- **PROBLEM STATEMENT**: Every record must be repeated exactly, with no omission.

Content revision data:
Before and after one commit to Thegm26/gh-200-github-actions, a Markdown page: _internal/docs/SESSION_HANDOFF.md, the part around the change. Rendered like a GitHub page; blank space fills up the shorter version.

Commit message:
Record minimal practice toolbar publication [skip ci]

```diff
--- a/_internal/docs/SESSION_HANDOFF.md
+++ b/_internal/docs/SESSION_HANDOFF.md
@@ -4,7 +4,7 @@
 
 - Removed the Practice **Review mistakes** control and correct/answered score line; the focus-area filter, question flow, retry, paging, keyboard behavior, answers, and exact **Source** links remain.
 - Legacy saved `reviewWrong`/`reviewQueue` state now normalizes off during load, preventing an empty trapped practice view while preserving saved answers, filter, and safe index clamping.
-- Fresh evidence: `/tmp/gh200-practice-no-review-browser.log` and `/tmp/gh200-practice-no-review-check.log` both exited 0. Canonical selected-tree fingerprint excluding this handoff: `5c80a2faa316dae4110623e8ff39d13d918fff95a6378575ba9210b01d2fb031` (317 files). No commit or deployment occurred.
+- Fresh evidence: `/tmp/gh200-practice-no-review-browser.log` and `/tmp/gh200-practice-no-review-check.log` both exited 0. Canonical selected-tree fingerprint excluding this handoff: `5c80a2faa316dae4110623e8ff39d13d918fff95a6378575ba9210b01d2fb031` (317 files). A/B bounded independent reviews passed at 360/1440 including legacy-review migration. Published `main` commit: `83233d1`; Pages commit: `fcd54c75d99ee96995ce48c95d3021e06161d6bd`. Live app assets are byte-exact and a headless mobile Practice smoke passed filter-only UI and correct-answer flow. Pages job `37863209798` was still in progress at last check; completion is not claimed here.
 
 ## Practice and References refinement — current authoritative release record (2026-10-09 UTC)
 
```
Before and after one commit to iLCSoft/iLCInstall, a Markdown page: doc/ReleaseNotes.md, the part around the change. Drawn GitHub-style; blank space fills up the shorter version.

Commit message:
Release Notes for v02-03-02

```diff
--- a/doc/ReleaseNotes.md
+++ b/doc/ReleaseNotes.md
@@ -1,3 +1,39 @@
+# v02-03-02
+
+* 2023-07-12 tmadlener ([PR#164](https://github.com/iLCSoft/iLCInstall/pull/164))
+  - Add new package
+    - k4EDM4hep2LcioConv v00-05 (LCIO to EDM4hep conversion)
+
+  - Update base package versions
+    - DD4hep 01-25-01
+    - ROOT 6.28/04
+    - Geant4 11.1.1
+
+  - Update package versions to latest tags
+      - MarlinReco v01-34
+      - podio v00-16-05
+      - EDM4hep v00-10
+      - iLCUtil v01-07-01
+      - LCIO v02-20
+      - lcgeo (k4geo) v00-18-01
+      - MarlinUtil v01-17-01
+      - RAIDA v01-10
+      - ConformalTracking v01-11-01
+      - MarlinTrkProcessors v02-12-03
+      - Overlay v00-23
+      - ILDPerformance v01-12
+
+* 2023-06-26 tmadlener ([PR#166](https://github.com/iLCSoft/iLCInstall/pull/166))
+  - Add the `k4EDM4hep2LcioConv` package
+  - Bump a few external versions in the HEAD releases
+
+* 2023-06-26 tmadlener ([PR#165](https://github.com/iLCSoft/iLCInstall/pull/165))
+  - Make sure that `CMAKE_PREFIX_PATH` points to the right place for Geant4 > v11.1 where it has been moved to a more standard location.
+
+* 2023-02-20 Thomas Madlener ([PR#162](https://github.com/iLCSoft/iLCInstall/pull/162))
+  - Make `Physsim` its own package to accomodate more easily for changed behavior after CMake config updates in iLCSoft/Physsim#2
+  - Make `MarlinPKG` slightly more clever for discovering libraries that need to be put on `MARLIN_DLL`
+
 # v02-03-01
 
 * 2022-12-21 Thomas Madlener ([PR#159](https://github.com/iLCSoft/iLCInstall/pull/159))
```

- **SOLUTION**:
Before and after one commit to Thegm26/gh-200-github-actions, a Markdown page: _internal/docs/SESSION_HANDOFF.md, the part around the change. Rendered like a GitHub page; blank space fills up the shorter version.

Commit message:
Record minimal practice toolbar publication [skip ci]

```diff
--- a/_internal/docs/SESSION_HANDOFF.md
+++ b/_internal/docs/SESSION_HANDOFF.md
@@ -4,7 +4,7 @@
 
 - Removed the Practice **Review mistakes** control and correct/answered score line; the focus-area filter, question flow, retry, paging, keyboard behavior, answers, and exact **Source** links remain.
 - Legacy saved `reviewWrong`/`reviewQueue` state now normalizes off during load, preventing an empty trapped practice view while preserving saved answers, filter, and safe index clamping.
-- Fresh evidence: `/tmp/gh200-practice-no-review-browser.log` and `/tmp/gh200-practice-no-review-check.log` both exited 0. Canonical selected-tree fingerprint excluding this handoff: `5c80a2faa316dae4110623e8ff39d13d918fff95a6378575ba9210b01d2fb031` (317 files). No commit or deployment occurred.
+- Fresh evidence: `/tmp/gh200-practice-no-review-browser.log` and `/tmp/gh200-practice-no-review-check.log` both exited 0. Canonical selected-tree fingerprint excluding this handoff: `5c80a2faa316dae4110623e8ff39d13d918fff95a6378575ba9210b01d2fb031` (317 files). A/B bounded independent reviews passed at 360/1440 including legacy-review migration. Published `main` commit: `83233d1`; Pages commit: `fcd54c75d99ee96995ce48c95d3021e06161d6bd`. Live app assets are byte-exact and a headless mobile Practice smoke passed filter-only UI and correct-answer flow. Pages job `37863209798` was still in progress at last check; completion is not claimed here.
 
 ## Practice and References refinement — current authoritative release record (2026-10-09 UTC)
 
```
Before and after one commit to iLCSoft/iLCInstall, a Markdown page: doc/ReleaseNotes.md, the part around the change. Drawn GitHub-style; blank space fills up the shorter version.

Commit message:
Release Notes for v02-03-02

```diff
--- a/doc/ReleaseNotes.md
+++ b/doc/ReleaseNotes.md
@@ -1,3 +1,39 @@
+# v02-03-02
+
+* 2023-07-12 tmadlener ([PR#164](https://github.com/iLCSoft/iLCInstall/pull/164))
+  - Add new package
+    - k4EDM4hep2LcioConv v00-05 (LCIO to EDM4hep conversion)
+
+  - Update base package versions
+    - DD4hep 01-25-01
+    - ROOT 6.28/04
+    - Geant4 11.1.1
+
+  - Update package versions to latest tags
+      - MarlinReco v01-34
+      - podio v00-16-05
+      - EDM4hep v00-10
+      - iLCUtil v01-07-01
+      - LCIO v02-20
+      - lcgeo (k4geo) v00-18-01
+      - MarlinUtil v01-17-01
+      - RAIDA v01-10
+      - ConformalTracking v01-11-01
+      - MarlinTrkProcessors v02-12-03
+      - Overlay v00-23
+      - ILDPerformance v01-12
+
+* 2023-06-26 tmadlener ([PR#166](https://github.com/iLCSoft/iLCInstall/pull/166))
+  - Add the `k4EDM4hep2LcioConv` package
+  - Bump a few external versions in the HEAD releases
+
+* 2023-06-26 tmadlener ([PR#165](https://github.com/iLCSoft/iLCInstall/pull/165))
+  - Make sure that `CMAKE_PREFIX_PATH` points to the right place for Geant4 > v11.1 where it has been moved to a more standard location.
+
+* 2023-02-20 Thomas Madlener ([PR#162](https://github.com/iLCSoft/iLCInstall/pull/162))
+  - Make `Physsim` its own package to accomodate more easily for changed behavior after CMake config updates in iLCSoft/Physsim#2
+  - Make `MarlinPKG` slightly more clever for discovering libraries that need to be put on `MARLIN_DLL`
+
 # v02-03-01
 
 * 2022-12-21 Thomas Madlener ([PR#159](https://github.com/iLCSoft/iLCInstall/pull/159))
```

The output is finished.